In our day, the Church is called to go out into the streets of every existential periphery in order to heal wounds and to seek out the straying, without prejudice or fear, without proselytising, but ready to widen her tent to embrace everyone. Among those dwelling in those existential peripheries, we find many migrants and refugees, displaced persons and victims of trafficking, to whom the Lord wants his love to be manifested and his salvation preached. “The current influx of migrants can be seen as a new “frontier” for mission, a privileged opportunity to proclaim Jesus Christ and the Gospel message at home, and to bear concrete witness to the Christian faith in a spirit of charity and profound esteem for other religious communities. The encounter with migrants and refugees of other denominations and religions represents a fertile ground for the growth of open and enriching ecumenical and interreligious dialogue” (Address to the National Directors of Pastoral Care for Migrants, 22 September 2017).

Video – Watch and listen to Canon Michael Fitzpatrick

Prayerfully read this passage from the Gospel of Mark 8:27-35 in this PDF

Week Beginning September 19th
25th Sunday of Ordinary Time


Before you begin the reflection:

“Be shepherds, with the odour of the sheep , make it real, as shepherds among your flock, fishers of men.” Pope Francis, Homily, 28th March 2013
“For leadership there is only one road: service. There is no other way. If you have many qualities , the ability to communicate, etc. , but you are not a servant, your leadership will fail, it is useless, it has not power to gather [people] together… Leadership must enter into service, but with a personal love for the people.”

Pope Francis, Address, 12th May 2014

Video – Watch and listen to Fr. Gary Brassington

Prayerfully read this passage from the Gospel of Mark 8:27-35 in this PDF

Week Beginning September 12th
24th Sunday of Ordinary Time


Before you begin the reflection:

Today, thank God, many young people in parishes, schools, movements often go out to spend time with the elderly and infirm, or to visit poor neighbourhoods, or to meet people’s needs through “nights of charity”. Very often, they come to realise that there they receive much more than what they give. We grow in wisdom and maturity when we take time to touch the suffering of others.
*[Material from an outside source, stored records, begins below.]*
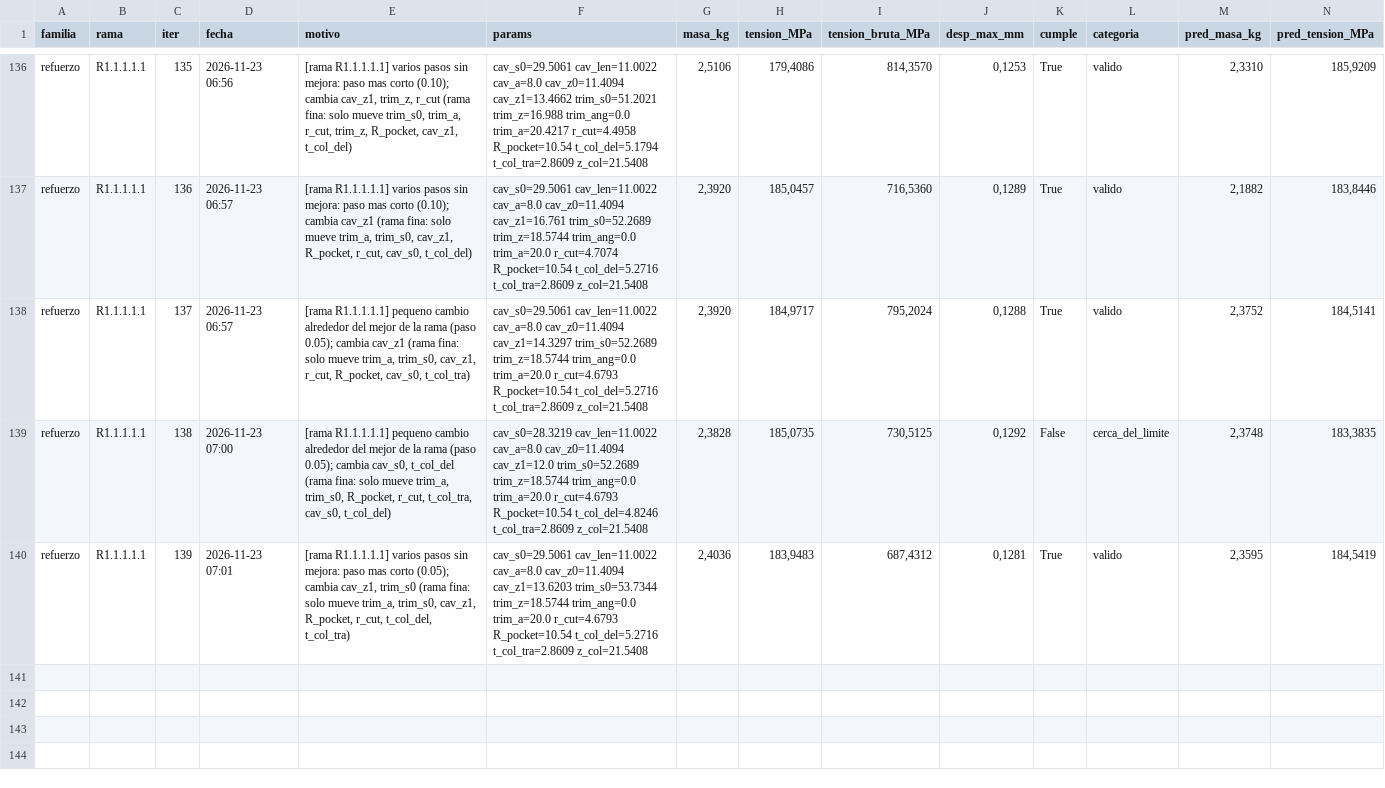
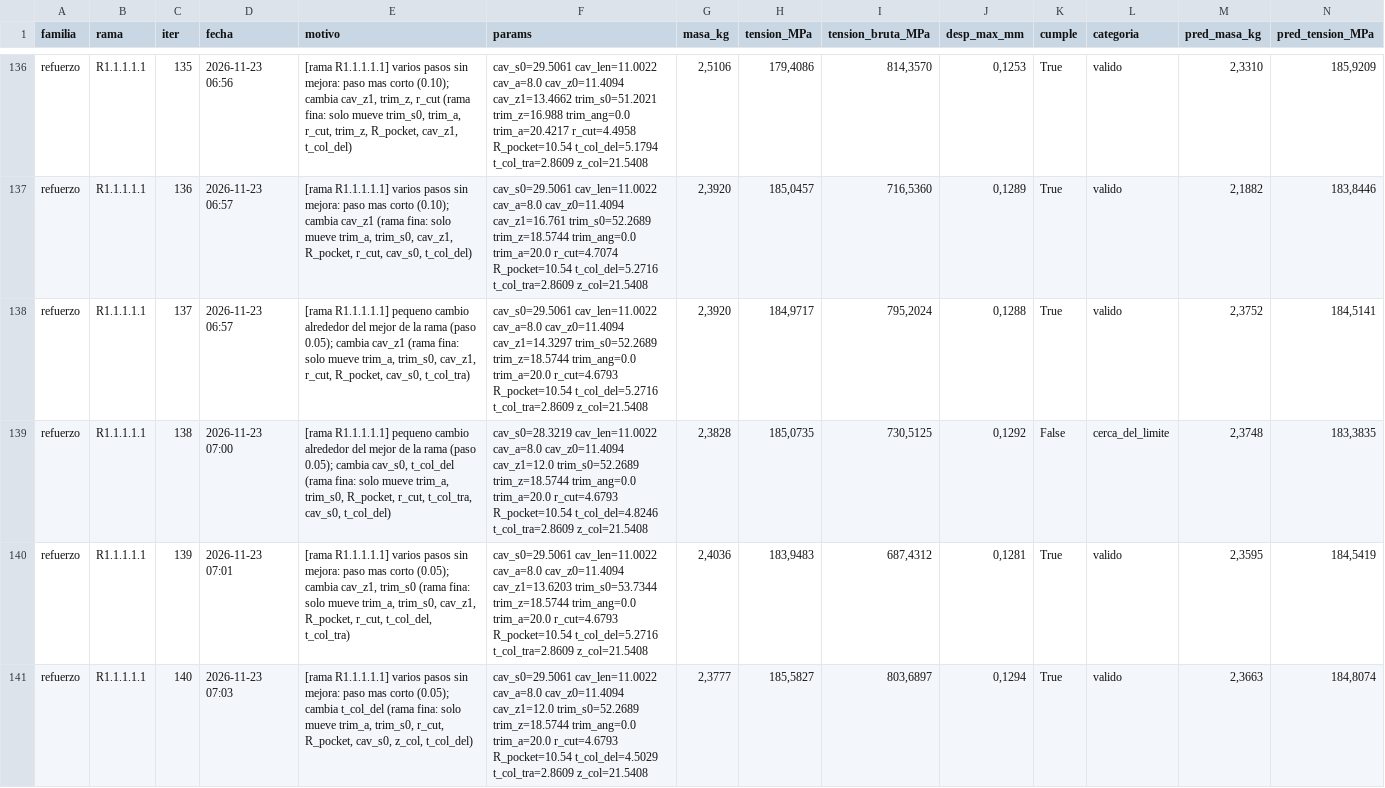
Before and after one commit to Hugiko/msd-soporte-optimizacion, a CSV file: runs/opt_37800N/refuerzo/registro_iteraciones.csv, drawn as a sheet; only a part is shown, gaps mark what is left out; rows hold the shown columns only; the diff names each change by its address in the sheet, - before the commit and + after, or states it on an @@ line.

Commit message:
NUEVO MEJOR DISENO: 2.378 kg, 186 MPa (Refuerzo + vaciado 140)

```diff
--- a/runs/opt_37800N/refuerzo/registro_iteraciones.csv
+++ b/runs/opt_37800N/refuerzo/registro_iteraciones.csv
+row 141: refuerzo | R1.1.1.1.1 | 140 | 2026-11-23 07:03 | [rama R1.1.1.1.1] varios pasos sin mejora: paso mas corto (0.05); cambia t_col_del (rama fina: solo mueve trim_a, trim_s0, r_cut, R_pocket, cav_s0, z_col, t_col_del) | cav_s0=29.5061 cav_len=11.0022 cav_a=8.0 cav_z0=11.4094 cav_z1=12.0 trim_s0=52.2689 trim_z=18.5744 trim_ang=0.0 trim_a=20.0 r_cut=4.6793 R_pocket=10.54 t_col_del=4.5029 t_col_tra=2.8609 z_col=21.5408 | 2,3777 | 185,5827 | 803,6897 | 0,1294 | True | valido | 2,3663 | 184,8074
```
Also changed, not shown: runs/opt_37800N/registro_global.csv, 45 other files.
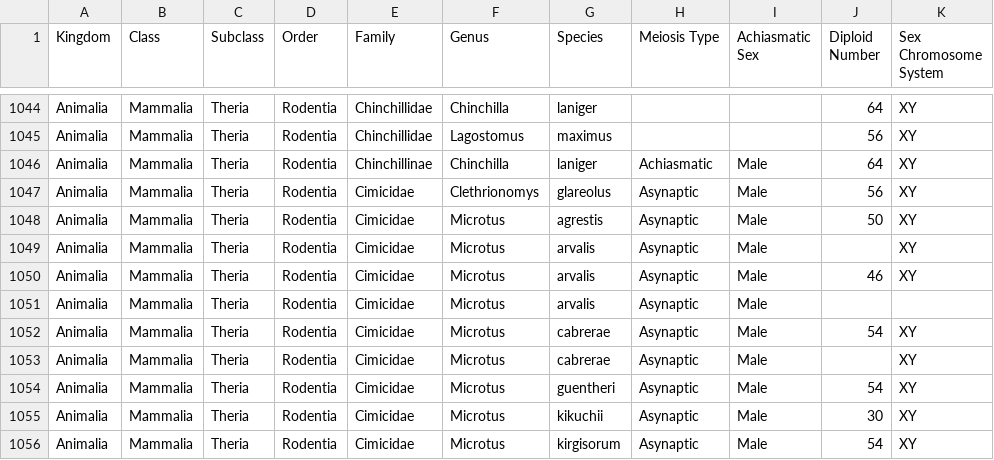
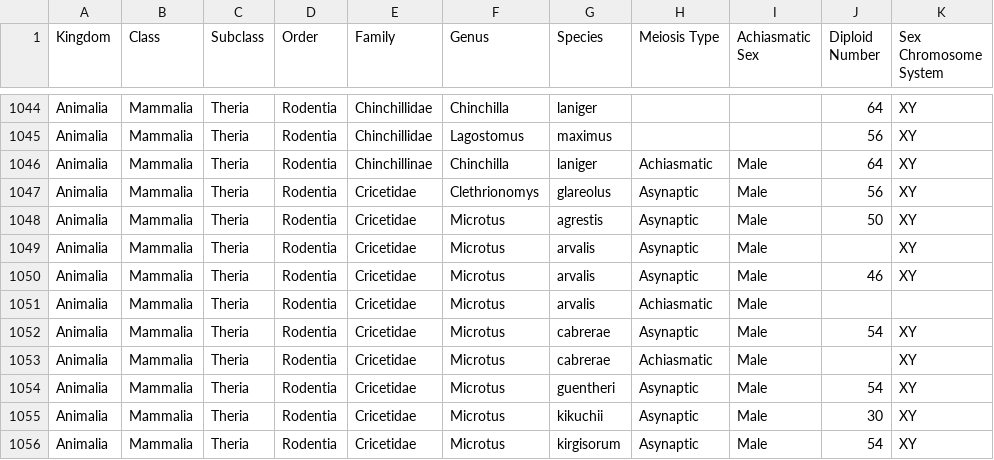
Before and after one commit to coleoguy/achiasmy-synthesis, a CSV file: data/Mammalia achiasmy.csv, drawn as a sheet; only a part is shown, gaps mark what is left out; the diff covers the shown part only; the diff names each change by its address in the sheet, - before the commit and + after, or states it on an @@ line.

```diff
--- a/data/Mammalia achiasmy.csv
+++ b/data/Mammalia achiasmy.csv
-E1047:E1056 (Family): Cimicidae
+E1047:E1056 (Family): Cricetidae
-H1051 (Meiosis Type): Asynaptic
+H1051 (Meiosis Type): Achiasmatic
-H1053 (Meiosis Type): Asynaptic
+H1053 (Meiosis Type): Achiasmatic
```
Also changed, not shown: 11 edited cells elsewhere in this file, data/Coleoptera achiasmy.csv, 58 other files.
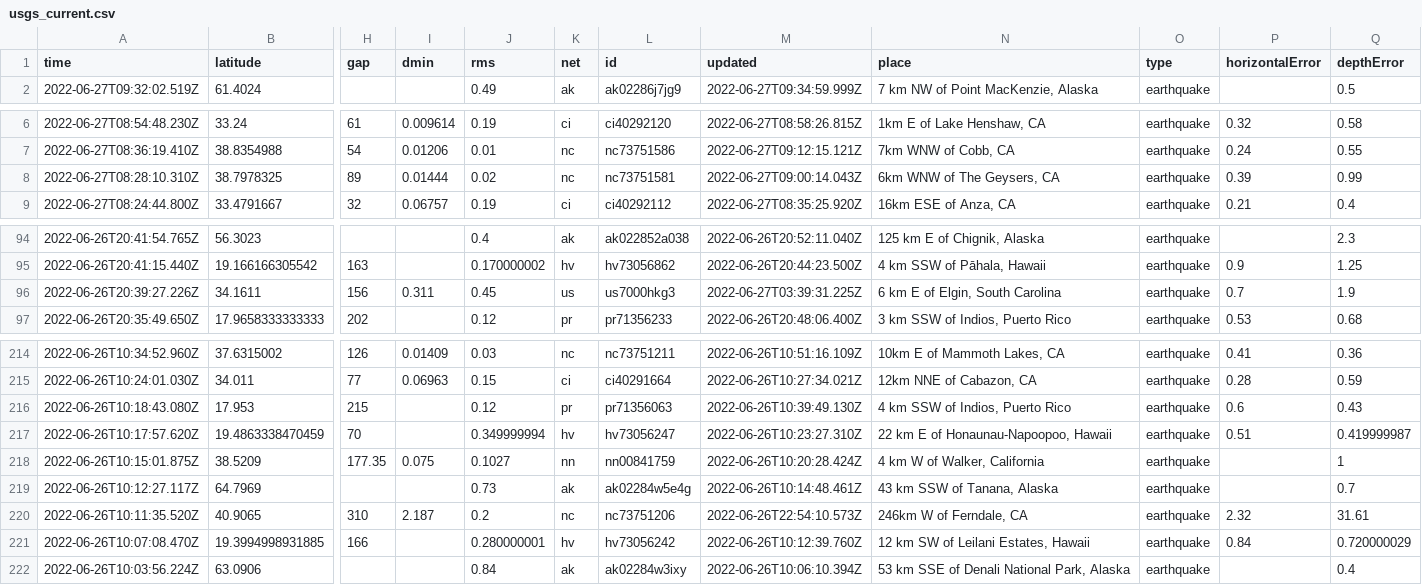
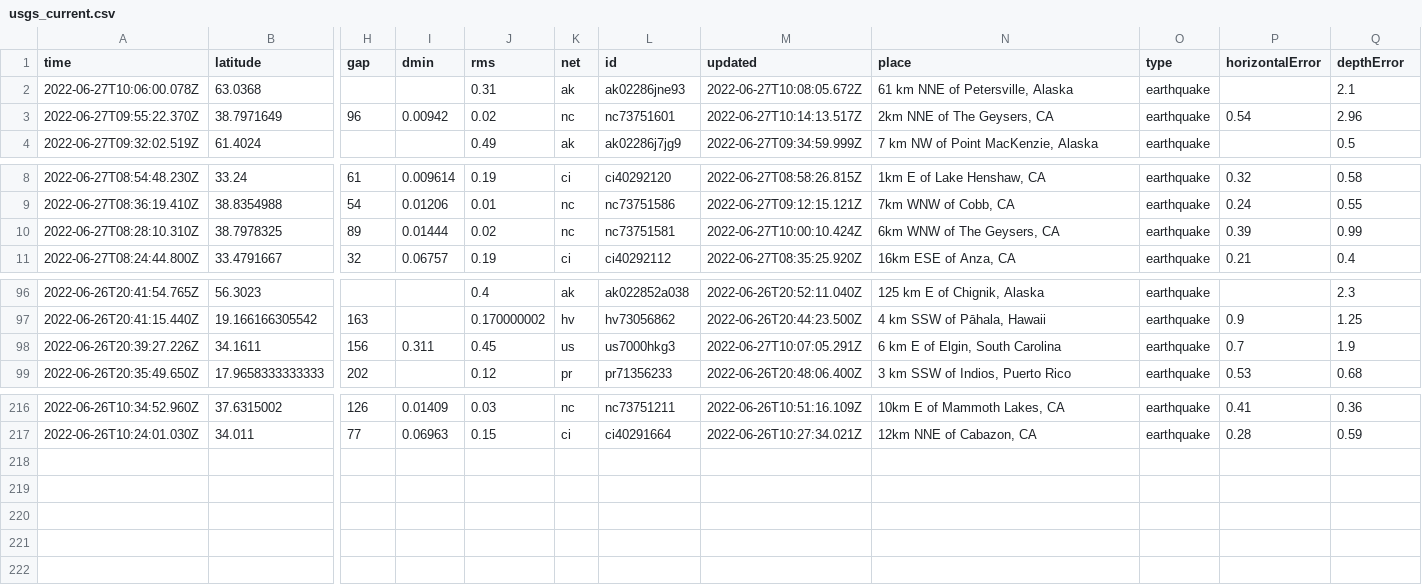
Before and after one commit to melfronczek/my-data-robot, a CSV file: usgs_current.csv, drawn as a sheet; only a part is shown, gaps mark what is left out; removed rows and columns are numbered as before the commit, all else as after; rows hold the shown columns only; the diff names each change by its address in the sheet, - before the commit and + after, or states it on an @@ line.

```diff
--- a/usgs_current.csv
+++ b/usgs_current.csv
+row 2: 2022-06-27T10:06:00.078Z | 63.0368 |  |  | 0.31 | ak | ak02286jne93 | 2022-06-27T10:08:05.672Z | 61 km NNE of Petersville, Alaska | earthquake |  | 2.1
+row 3: 2022-06-27T09:55:22.370Z | 38.7971649 | 96 | 0.00942 | 0.02 | nc | nc73751601 | 2022-06-27T10:14:13.517Z | 2km NNE of The Geysers, CA | earthquake | 0.54 | 2.96
-M10 (updated): 2022-06-27T09:00:14.043Z
+M10 (updated): 2022-06-27T10:00:10.424Z
-M98 (updated): 2022-06-27T03:39:31.225Z
+M98 (updated): 2022-06-27T10:07:05.291Z
-row 216: 2022-06-26T10:18:43.080Z | 17.953 | 215 |  | 0.12 | pr | pr71356063 | 2022-06-26T10:39:49.130Z | 4 km SSW of Indios, Puerto Rico | earthquake | 0.6 | 0.43
-row 217: 2022-06-26T10:17:57.620Z | 19.4863338470459 | 70 |  | 0.349999994 | hv | hv73056247 | 2022-06-26T10:23:27.310Z | 22 km E of Honaunau-Napoopoo, Hawaii | earthquake | 0.51 | 0.419999987
-row 218: 2022-06-26T10:15:01.875Z | 38.5209 | 177.35 | 0.075 | 0.1027 | nn | nn00841759 | 2022-06-26T10:20:28.424Z | 4 km W of Walker, California | earthquake |  | 1
-row 219: 2022-06-26T10:12:27.117Z | 64.7969 |  |  | 0.73 | ak | ak02284w5e4g | 2022-06-26T10:14:48.461Z | 43 km SSW of Tanana, Alaska | earthquake |  | 0.7
-row 220: 2022-06-26T10:11:35.520Z | 40.9065 | 310 | 2.187 | 0.2 | nc | nc73751206 | 2022-06-26T22:54:10.573Z | 246km W of Ferndale, CA | earthquake | 2.32 | 31.61
-row 221: 2022-06-26T10:07:08.470Z | 19.3994998931885 | 166 |  | 0.280000001 | hv | hv73056242 | 2022-06-26T10:12:39.760Z | 12 km SW of Leilani Estates, Hawaii | earthquake | 0.84 | 0.720000029
-row 222: 2022-06-26T10:03:56.224Z | 63.0906 |  |  | 0.84 | ak | ak02284w3ixy | 2022-06-26T10:06:10.394Z | 53 km SSE of Denali National Park, Alaska | earthquake |  | 0.4
```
The poor have a hidden wisdom and, with a few simple words, they can help us discover unexpected values.

Pope Francis (Christus Vivit 171)

Video – Watch and listen to Fr. Michael Healy

Prayerfully read this passage from the Gospel of Mark 8:27-35 in this PDF

Week Beginning September 5th
23rd Sunday of Ordinary Time


Before you begin the prayer…

There has been much talk about everything getting back to normal now that the pandemic appears to be receding. However, to simply believe that we just go back to how we were, has the potential for us to miss an opportunity to ‘refresh, renew and re-engage’ as parish communities. We are all different people because of the pandemic. Lives have changed. It is true to say that the pandemic has made many of us stop and think. Do we just want to return to how things were? What might we hold onto and what might we let go of? There is much to ponder. If we do want to embrace the new world, we are being offered we will need to have open hearts and open minds, confidence, hope and above all faith that God is on this journey with us. As we move through this new series of ‘Dare to Dream’, let us pray that we have the courage to respond with generous hearts to all that the Lord is asking of us. May we see the needs of others and put them before our own personal desires. Jesus says to us ‘Ephphatha’, ‘be opened’, so let us allow the Holy Spirit to move where she wants to move that the Lord’s will be done now and, in the years ahead, for us, the people of Clifton Diocese.

Video – Watch and listen to Fr. Thomas Lawes

Prayerfully read this passage from the Gospel of Mark 7:31-3 in this PDF

Previous series of ‘Dare to Dream’ can be found here